→ EXERCISE OBJECTIVE:
For the entries that follow, say how many lines hold the string "shown", with nothing else in the reply.

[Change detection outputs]
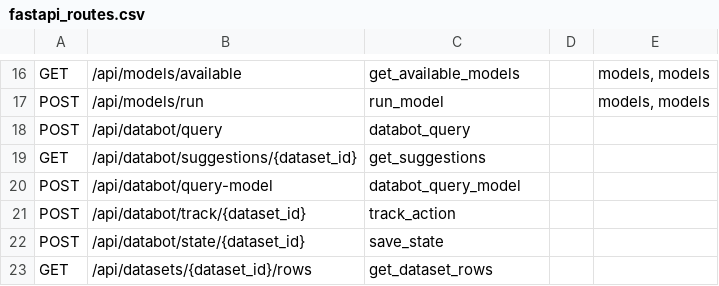
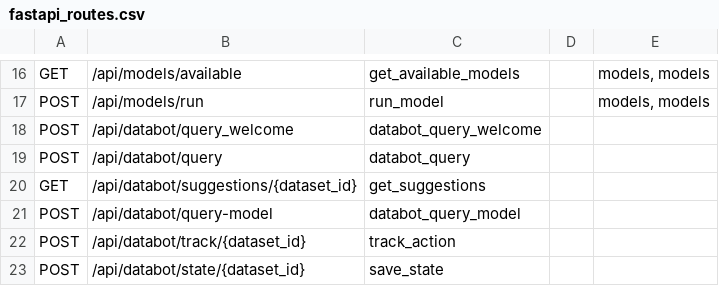
Before and after one commit to aliehs111/df-jsx, a CSV file: fastapi_routes.csv, drawn as a sheet; only a part is shown, gaps mark what is left out; the shorter side is filled out with more unchanged rows; the diff names each change by its address in the sheet, - before the commit and + after, or states it on an @@ line.

Commit message:
updates to dashboard and databot routes on dashboard and models page

```diff
--- a/fastapi_routes.csv
+++ b/fastapi_routes.csv
+row 18: POST | /api/databot/query_welcome | databot_query_welcome
```
Also changed, not shown: 12 other files.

→ RESULT FOR THIS TASK:
2